### AVAILABLE DATA
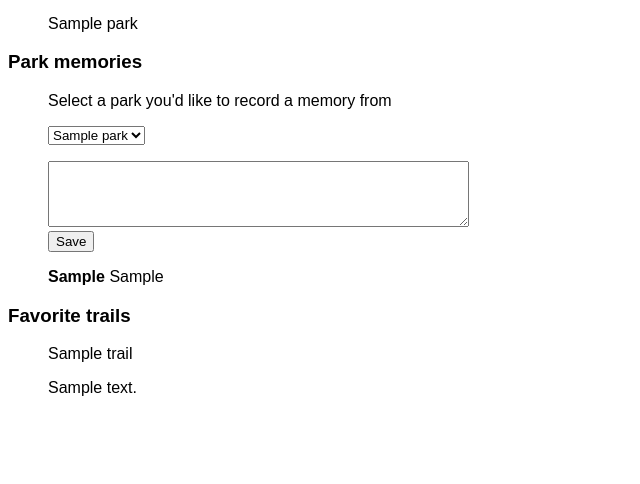
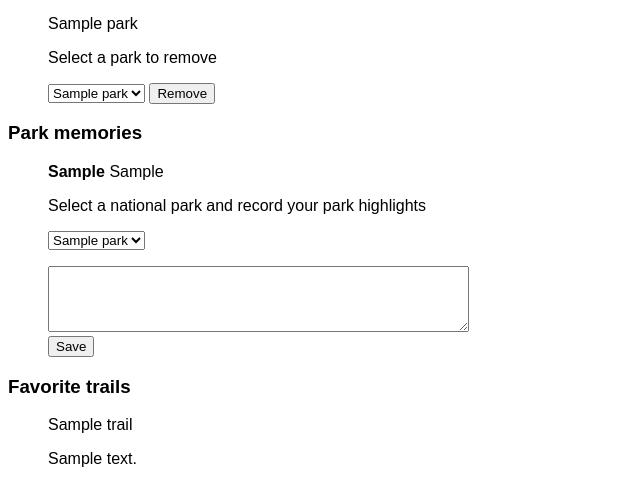
Before and after one commit to susannmwu/capstone-project, a Flask app: page /users/1 in a window 1280 px wide. Shown: the part 676-1160 px from the top of the page, without its empty margins (0-640 px from the left). Before the commit the page ends 1072 px from the top, so only its background shows below. Run offline with Flask 2, Linux system fonts and the light colour scheme; the visitor is signed in with stand-in values (Sample User, id 1); tables that the repository leaves empty hold one stand-in row (values such as "Sample post"); data that the repository does not hold is empty; some libraries are stand-ins or nearby versions.

Commit message:
Completed feature to remove park from user's list

```diff
--- a/crud.py
+++ b/crud.py
@@ -88,15 +88,18 @@ def get_user_fav_park(user_id):
     return user_fav_parks_lst
 
 
-def remove_fav_park(user_id, np_id):
-    np_id = NationalParks.query.get(np_id)
-    user = User.query.get(user_id)
-    user_fav_park = user.favorite_parks
+def find_park_to_remove(user, park_name):
+    park = NationalParks.query.filter(
+        NationalParks.np_name == park_name).first()
+    park_to_remove = FavoritePark.query.filter(
+        FavoritePark.user_id == user.user_id, FavoritePark.np_id == park.np_id).first()
+    return park_to_remove
 
-    for park in user_fav_park:
-        if park.np_id == np_id:
-            park_removal = park.np_id
-    return park_removal
+
+# def find_park_entry_to_remove(user, entry):
+#     park = NationalParks.query.filter()
+#     entry_to_remove = ParkEntry.query.filter(
+#         ParkEntry.user_id == user.user_id, ParkEntry.np_id == park.np_id)
 
 
 def create_fav_trail(user, np_id, trail_name, trail_description):
--- a/model.py
+++ b/model.py
@@ -60,7 +60,7 @@ class FavoritePark(db.Model):
         "national_parks.np_id"))
 
     def __repr__(self):
-        return f"<Favorite_Park np_id={self.np_id} np_name={self.national_park}>"
+        return f"<Favorite_Park np_id={self.np_id} user_id={self.user_id}>"
 
 
 class FavoriteTrail(db.Model):
--- a/server.py
+++ b/server.py
@@ -1,12 +1,11 @@
 from flask import Flask, render_template, request, flash, session, redirect, jsonify
-from model import connect_to_db, db
+from model import connect_to_db, db, FavoritePark, NationalParks
 
 from jinja2 import StrictUndefined
 import os
 import requests
 import crud
 import re
-
 
 app = Flask(__name__)
 app.secret_key = "dev"
@@ -216,7 +215,7 @@ def add_favorite_park(np_id):
 
 #         flash(f"park was removed from your favorites list")
 
-#     redirect("user_details.html")
+#     return render_template("user_details.html")
 
 
 @app.route("/national-parks/trails/<trail_name>", methods=["POST"])
@@ -261,24 +260,6 @@ def add_favorite_trail(trail_name):
     return render_template("user_details.html", user=user, trail_description=trail_description)
 
 
-# @app.route("/np-entry.json", methods=["POST"])
-# def add_park_entry():
-#     park_entry = request.json.get("park_entries")
-
-#     logged_in_email = session.get("user_email")
-#     user = crud.get_user_by_email(logged_in_email)
-
-#     if logged_in_email is None:
-#         flash("You must log in to add a memory of your favorite parks")
-#     else:
-#         new_park_entry = crud.create_park_entry(user, park_entry)
-#         db.session.add(new_park_entry)
-#         db.session.commit()
-#         flash(f"Sucess! You've added a park memory")
-
-#     return jsonify({"entry": park_entry})
-
-
 @app.route("/np-entry.json", methods=["POST"])
 def add_park_entry():
     np = request.json.get("np_name")
@@ -296,6 +277,56 @@ def add_park_entry():
         flash(f"Sucess! You've added a park memory")
 
     return jsonify({"np": np, "entry": park_entry})
+
+
+@app.route("/remove-park.json", methods=["POST"])
+def remove_park():
+    remove_park = request.json.get("remove_park")
+    # print(remove_park)
+
+    logged_in_email = session.get("user_email")
+    user = crud.get_user_by_email(logged_in_email)
+    # print(user)
+    if not user:
+        flash("You must log in to remove a park from your list")
+    else:
+        # park_object = NationalParks.query.filter(
+        #     NationalParks.np_name == remove_park).first()
+        # print(park_object)
+        # park_to_remove = FavoritePark.query.filter(
+        #     FavoritePark.user_id == user.user_id, FavoritePark.np_id == park_object.np_id).first()
+        # print(park_to_remove)
+        # # park_removal = crud.remove_fav_park(remove_park)
+        # db.session.delete(park_to_remove)
+        # db.session.commit()
+        # flash(f"Sucess! You've removed a favorited park from your list")
+
+        park_removal = crud.find_park_to_remove(user, remove_park)
+
+        db.session.delete(park_removal)
+        db.session.commit()
+        flash(f"Sucess! You've removed a favorited park from your list")
+    return jsonify({"np": remove_park})
+
+
+# @app.route("/remove-park-entry.json", methods=["POST"])
+# def remove_park_entry():
+#     remove_np_name = request.json.get("")
+#     remove_park_entry = request.json.get("")
+
+#     logged_in_email = session.get("user_email")
+#     user = crud.get_user_by_email(logged_in_email)
+
+#     if not user:
+#         flash("You must log in to remove a park entry from your list")
+
+#     else:
+#         park_entry_removal = crud.find_park_entry_to_remove(
+#             user, remove_park_entry)
+#         db.session.delete(park_entry_removal)
+#         db.session.commit()
+#         flash(f"Sucess! You've removed a park entry")
+#     return jsonify({"np"})
 
 
 @app.route("/api/map")
--- a/static/css/styles.css
+++ b/static/css/styles.css
@@ -82,3 +82,7 @@ li {
 #np_name {
     font-weight: bold;
 }
+
+.add-bolding {
+    font-weight: bold;
+}
--- a/static/js/addEntries.js
+++ b/static/js/addEntries.js
@@ -19,9 +19,9 @@ function addEntries(evt) {
 
     .then(response => response.json())
     .then((addEntries) => {
-        document.querySelector("#entries").insertAdjacentHTML("beforeend", addEntries["np"],);
-        document.querySelector("#entries").insertAdjacentHTML("beforeend", addEntries["entry"]);
+        document.querySelector("#entries").insertAdjacentHTML("beforeend", `<ul><li class="add-bolding">${addEntries["np"]}<br></li><li>${addEntries["entry"]}</li></ul>`);
+
     });
 }
-
+// i could insert a line break to resolve the reformatting of the entries
 document.querySelector("#journal-entry-form").addEventListener("submit", addEntries);
--- /dev/null
+++ b/static/js/remove.js
@@ -0,0 +1,28 @@
+"use strict";
+
+function removeParks(evt){
+    evt.preventDefault();
+
+    const formInputs = {
+        remove_park: document.querySelector("#remove_park_field").value,
+    };
+    // console.log(formInputs)
+
+
+    fetch("/remove-park.json", {
+        method: "POST",
+        body: JSON.stringify(formInputs),
+        headers: {
+          "Content-Type": "application/json",
+        },
+
+})
+    .then (response => response.json())
+    .then((removeParks) => {
+       document.querySelector("#fav_park").remove(removeParks["np"])
+       document.querySelector("#remove_park_field").remove(removeParks["np"])
+       document.querySelector("#np_name").remove(removeParks["np"])
+    });
+}
+
+document.querySelector("#park_to_remove").addEventListener("submit", removeParks);
--- a/templates/user_details.html
+++ b/templates/user_details.html
@@ -10,26 +10,61 @@
     {% block body %}
 
     <h1>Welcome back, {{ user.first_name }}</h1>
-    <h3>Visited parks</h3>
+    <h3>Favorite parks</h3>
+
         <ul class="map">
             <div id="map"></div>
         </ul>
 
-    <p>
+        <div id="favorite_parks_list">
                 {% for park in user.favorite_parks %}
             <ul>
-            <li> {{ park.np_name }} </li>
+                <li id="fav_park"> {{ park.np_name }} </li>
+            </ul>
+
+                {% endfor %}
+        </div>
+
+            <ul>
+            <form id="park_to_remove">
+                <p>
+                <label>Select a park to remove</label>
+                </p>
+
+                <select id="remove_park_field" name="remove_park">
+                    <ul>
+                    {% for park in user.favorite_parks %}
+
+                    <option>{{ park.np_name }}</option>
+
+                    {% endfor %}
+                    </ul>
+                </select>
+
+
+                <input type="submit" value="Remove">
+
+            </form>
+            </ul>
+
+        <h3>Park memories</h3>
+
+        <div id="entries">
+            {% for item in user.user_entries %}
+            <ul>
+            <li id="np_name"> {{ item.np }}<br></li>
+
+            <li> {{ item.entry }} </li>
             </ul>
             {% endfor %}
 
-    </p>
+        </div>
 
 
-        <h3>Park memories</h3>
         {% if session.get('user_email') %}
         <ul>
         <form id="journal-entry-form">
-            <p><label>Select a park you'd like to record a memory from</label></p>
+            <p><label>Select a national park and record your park highlights</label></p>
             <select id="np-field" name="np">
                 {% for park in user.favorite_parks %}
                 <option>{{ park.np_name }}</option>
@@ -44,16 +79,6 @@
         {% endif %}
         </ul>
 
-
-    <div id="entries">
-        {% for item in user.user_entries %}
-        <ul>
-        <li id="np_name"> {{item.np }} </li>
-        <li> {{item.entry}} </li>
-        </ul>
-        {% endfor %}
-
-    </div>
 
     <h3>Favorite trails</h3>
 
@@ -73,6 +98,7 @@
     <script src="/static/js/addFavorites.js"></script>
     <script src="/static/js/favNpMap.js"></script>
     <script src="/static/js/addEntries.js"></script>
+    <script src="/static/js/remove.js"></script>
     <script
       async
       src="https://maps.googleapis.com/maps/api/js?key=AIzaSyCcKtg0mmP8bMGMF1OH-DELsrGF7ET0dMs&callback=initMap">
```
Lines whose indentation alone changed are shown as unchanged.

### EXERCISE DESCRIPTION
Go line by line through the records above and copy each one containing "addEntries".

### TASK SOLUTION
--- a/static/js/addEntries.js
+++ b/static/js/addEntries.js
@@ -19,9 +19,9 @@ function addEntries(evt) {
     .then((addEntries) => {
-        document.querySelector("#entries").insertAdjacentHTML("beforeend", addEntries["np"],);
-        document.querySelector("#entries").insertAdjacentHTML("beforeend", addEntries["entry"]);
+        document.querySelector("#entries").insertAdjacentHTML("beforeend", `<ul><li class="add-bolding">${addEntries["np"]}<br></li><li>${addEntries["entry"]}</li></ul>`);
 document.querySelector("#journal-entry-form").addEventListener("submit", addEntries);
     <script src="/static/js/addEntries.js"></script>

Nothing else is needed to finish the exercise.